Our house is old and has no insulation, just some new siding and a thin layer of Tyvek. As stately new houses replace the little old ones in our neighborhood, a thin streak of envy nags at me: no chipped paint or layers of wall paper, no floors so humped you kind of have to step up over the middle of our office, just smooth and sturdy newness.
But then, today, when gusts of wind tip over full debris bins taken out to the curb, and I realize this house’s old bones are keeping me snug and warm, gratitude and apology replace my envy.
The more domestic I get, the more I value the old. I don’t mean the old that’s cool again, like apple-red manual typewriters or anything Mad-Men-esque. I mean old: functional, practical, a color that matches-nothing-modern old.
Like my food processor, it’s brown and orange colors and three-button simplicity won me over, even though I’d craved a professional stainless steel one. (You can see an illustration of it and read my love story about Spike here.)
As much as I (used to?) want things in my home to match, to look modern, to express today rather than a mishmash of forty yesteryears, sometimes old is better. It’s simpler. It’s fixable. It’s reliable.
Although even when old requires more elbow grease, I find myself preferring it over new. Yesterday, for example. I visited my parents, and my mom made vegan waffles using a recipe from Scatter Vegan Sweets, but things didn’t go so well.
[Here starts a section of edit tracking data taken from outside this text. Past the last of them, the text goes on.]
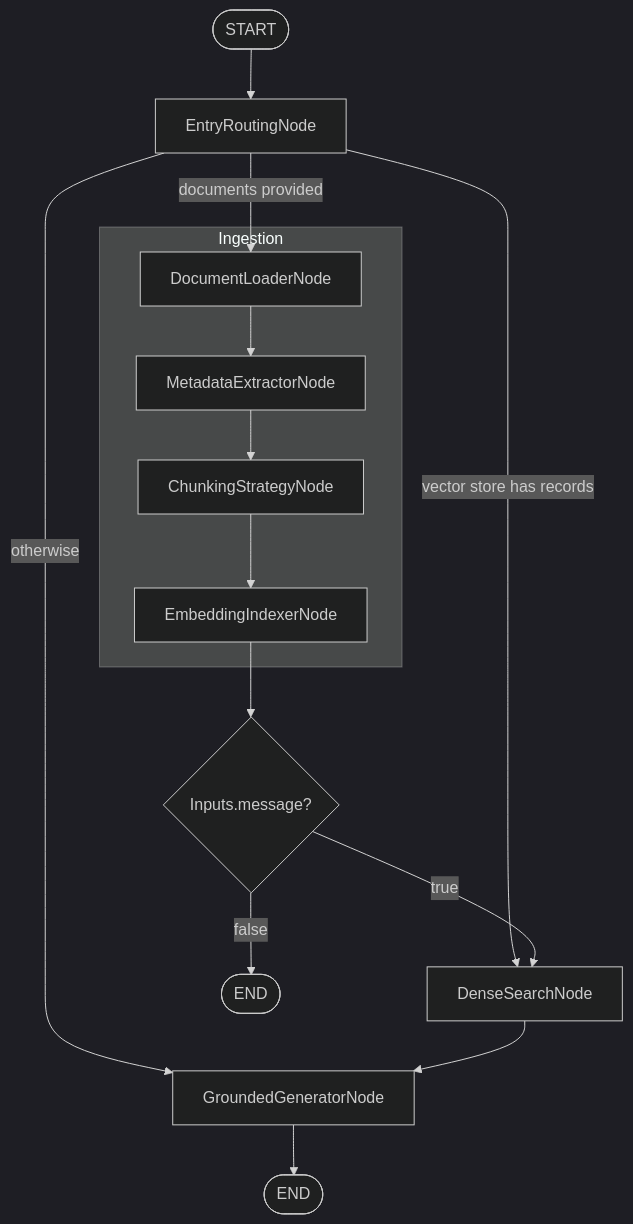
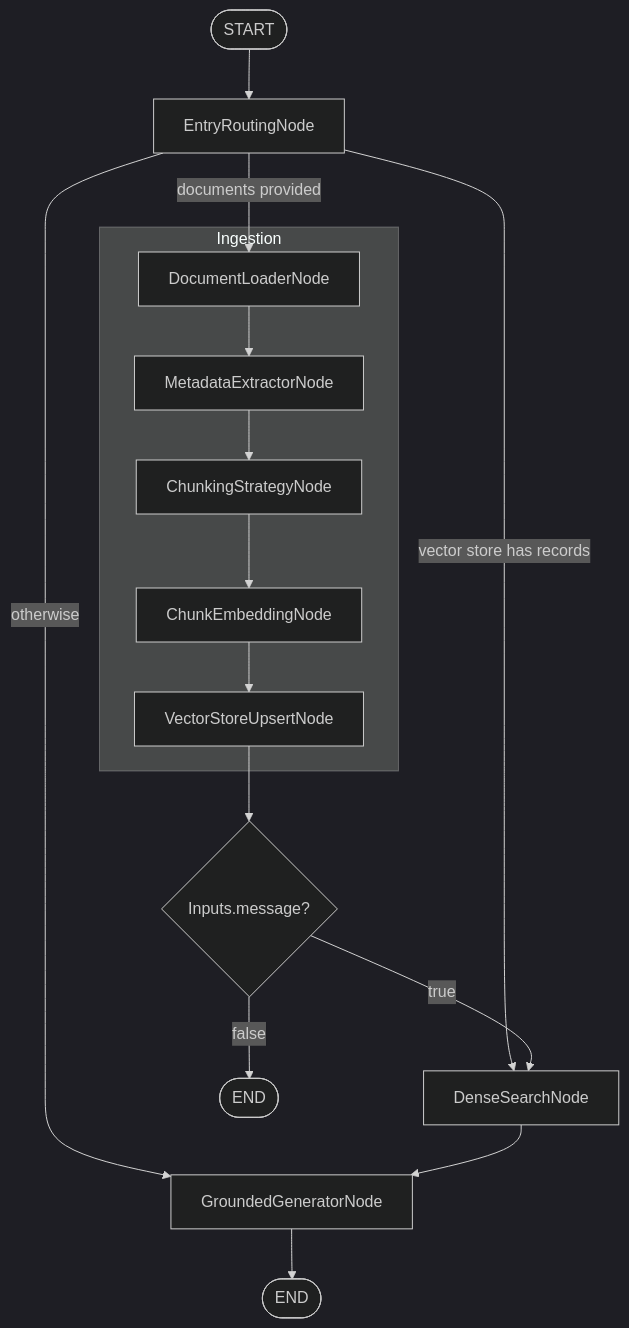
One commit to ShaojieJiang/orcheo changed the diagram in examples/conversational_search/demo_1_basic_rag/README.md. Above: the diagram before and after it, drawn with Mermaid (dark theme). The commit also changed other lines of this file and 12 other files, not shown here.

Commit message:
Split EmbeddingIndexerNode into two separate nodes

````diff
--- a/examples/conversational_search/demo_1_basic_rag/README.md
+++ b/examples/conversational_search/demo_1_basic_rag/README.md
@@ -77,17 +77,17 @@
 ```mermaid
 flowchart TD
     start([START]) --> entry[EntryRoutingNode]
     entry -->|documents provided| loader[DocumentLoaderNode]
     entry -->|vector store has records| search[DenseSearchNode]
     entry -->|otherwise| generator[GroundedGeneratorNode]
 
     subgraph Ingestion
-        loader --> metadata[MetadataExtractorNode] --> chunking[ChunkingStrategyNode] --> indexer[EmbeddingIndexerNode]
+        loader --> metadata[MetadataExtractorNode] --> chunking[ChunkingStrategyNode] --> chunk_embedding[ChunkEmbeddingNode] --> vector_upsert[VectorStoreUpsertNode]
     end
 
-    indexer --> post{Inputs.message?}
+    vector_upsert --> post{Inputs.message?}
     post -->|true| search
     post -->|false| end1([END])
 
     search --> generator --> end2([END])
 ```
````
“My grandma gave me this waffle iron for our wedding,” my mom tells me as I use a fork and a lot of muscle to scrape off a waffle completely adhered to the top part of the iron. “They didn’t make non-stick coating in those days,” she explains, both of us pausing to calculate, and one of us saying aloud, “…over 53 years ago.”
Do I have anything that old in my kitchen? Would anything purchased today last fifty-three years? I guess waffle irons don’t get used every day, but still: five decades?
The waffle crumbs and pieces that I scraped mixed with some blueberries and a small pour of maple syrup made an incredible waffle cereal–way more fun than a plain, flat waffle.
After breakfast, I admired my mom’s smooth hands as she cleaned the iron, polishing its metal exterior, carefully scraping off a stubborn spot, her wedding ring bands thin as embroidery floss, fifty-three years of married life outliving even gold.
We talked briefly about getting her a modern waffle iron, but I could tell neither of our hearts were in it.
Kind of like in my last post where I realized why I ought to embrace my inner Chummy and give up, once and for all, my infernal efforts toward being something I’m not, I’m realizing that not only is my home never going to look like homes in Pinterest or IKEA catalogs, I may not actually want it to.
Just as I might be more Chummy than Chic, I think my home is more Molly Weasley than Domestic Goddess, and most exciting, in accepting this, I’m starting to see how lovely old and mismatched can be.
How old is your oldest kitchen appliance? Why have you kept it? How often do you use it?